Start of Extracted information
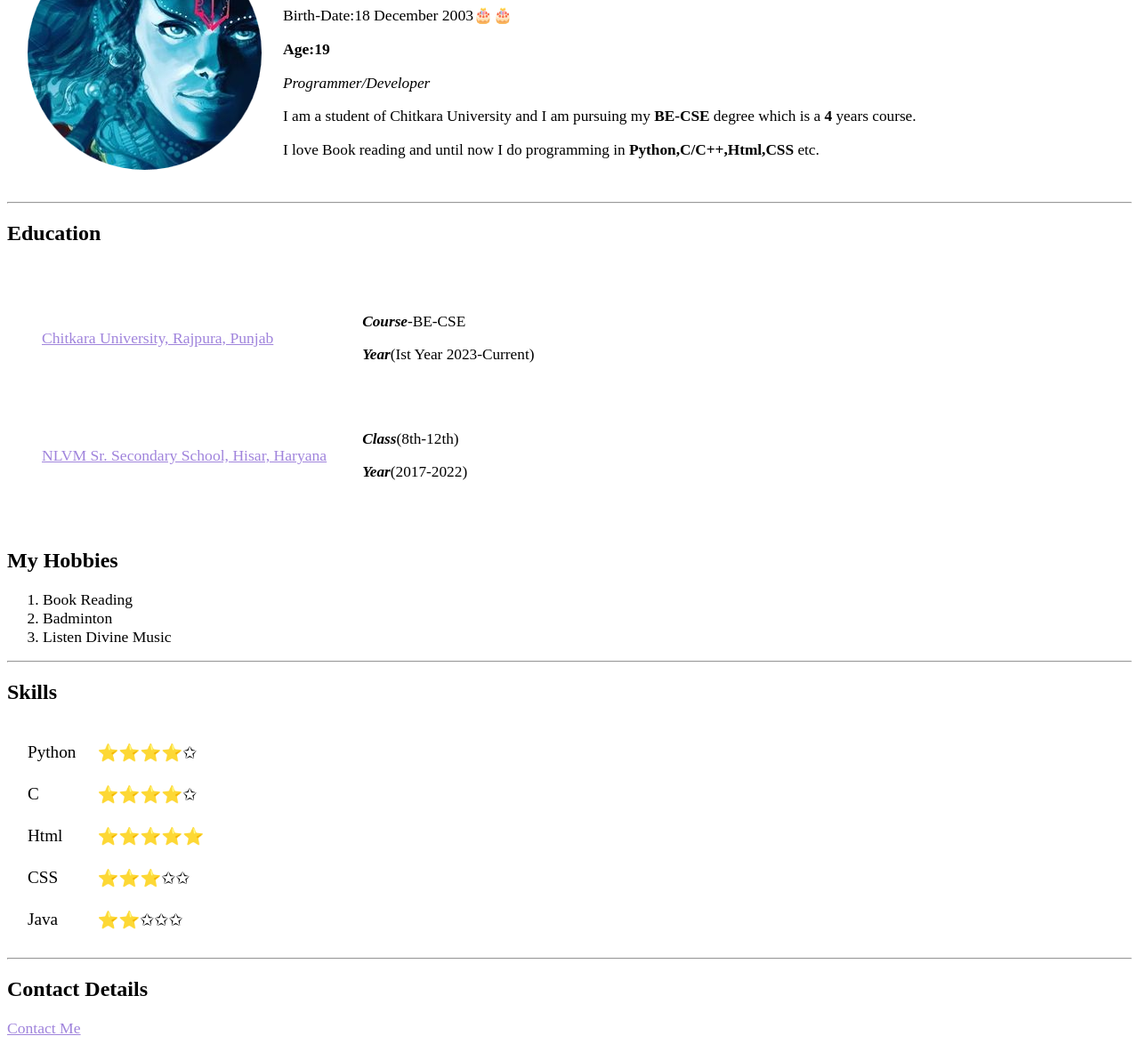
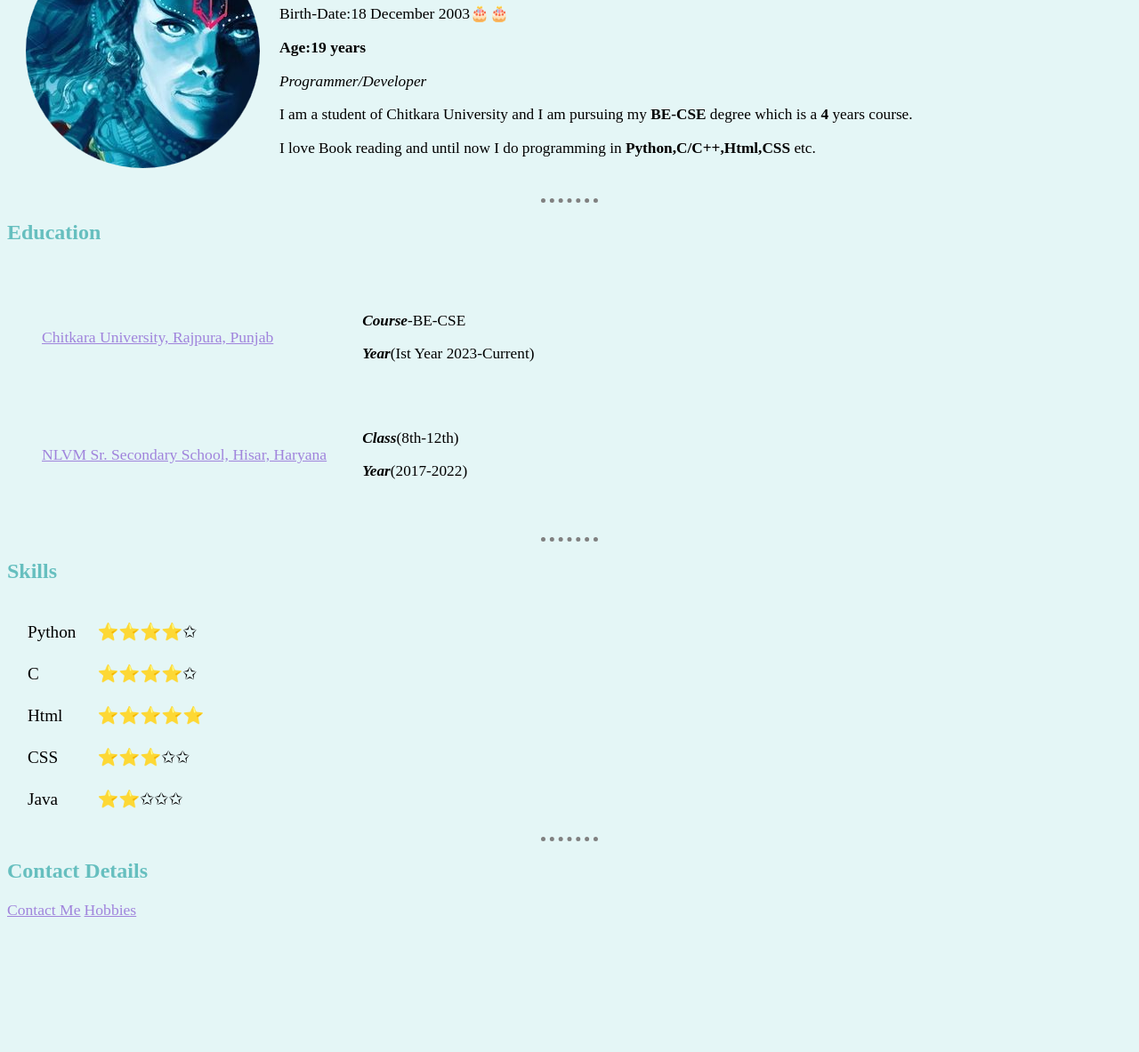
Before and after one commit to Prabhat282/cv, a plain HTML site: page index.html in a window 1280 px wide. Shown: the part 104-1287 px from the top of the page at 89% size. After the commit the page ends 1146 px from the top, so only its background shows below. Drawn offline with Linux system fonts and the light colour scheme.

Commit message:
Adding Css Files and doing some minor changes

```diff
--- a/index.html
+++ b/index.html
@@ -5,14 +5,15 @@
     <meta http-equiv="X-UA-Compatible" content="IE=edge">
     <meta name="viewport" content="width=device-width, initial-scale=1.0">
     <title>❤️ Prabhat's Personal Site</title>
+   <link rel="stylesheet" href="CSS/style.css">
 </head>
 <body>
-    <table cellspacing="22">
+    <table cellspacing="20">
         <tr>
             <td><img class="profile" src="Images/Profile_Image-modified.png" alt="Profile Image"></td>
             <td><h1>Prabhat Kumar</h1>
             <p style="font-size: 110%;">Birth-Date:18 December 2003🎂🎂</p>
-            <p style="font-size:110%;"><Strong>Age:19</Strong></p>
+            <p style="font-size:110%;"><Strong>Age:19 years</Strong></p>
             <p style="font-size: 108%;"><em>Programmer/Developer</em></p>
             <p style="font-size: 108%;">I am a student of Chitkara University and I am pursuing my <strong>BE-CSE</strong>
                 degree which is a <strong>4</strong> years course.</p>
@@ -37,12 +38,6 @@
             </td>
         </tr>
     </table>
-    <h2>My Hobbies</h2>
-    <ol>
-        <li style="font-size: 110%;">Book Reading</li>
-        <li style="font-size: 110%;">Badminton</li>
-        <li style="font-size: 110%;">Listen Divine Music</li>
-    </ol>
     <hr>
     <h2>Skills</h2>
     <table cellspacing="22">
@@ -69,6 +64,7 @@
     </table>
     <hr>
     <h2>Contact Details</h2>
-    <p><a style="color: #A084DC; font-size: 110%;" href="contact.html">Contact Me</a></p>
+    <a style="color: #A084DC; font-size: 110%;" href="contact.html">Contact Me</a>
+    <a style="color: #A084DC; font-size: 110%;" href="Hobbies.html">Hobbies</a>
 </body>
 </html>
```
End of Extracted information
* Activity *
Filter the material above down to the lines that hold the word "cellspacing".

* Final answer *
-    <table cellspacing="22">
+    <table cellspacing="20">
     <table cellspacing="22">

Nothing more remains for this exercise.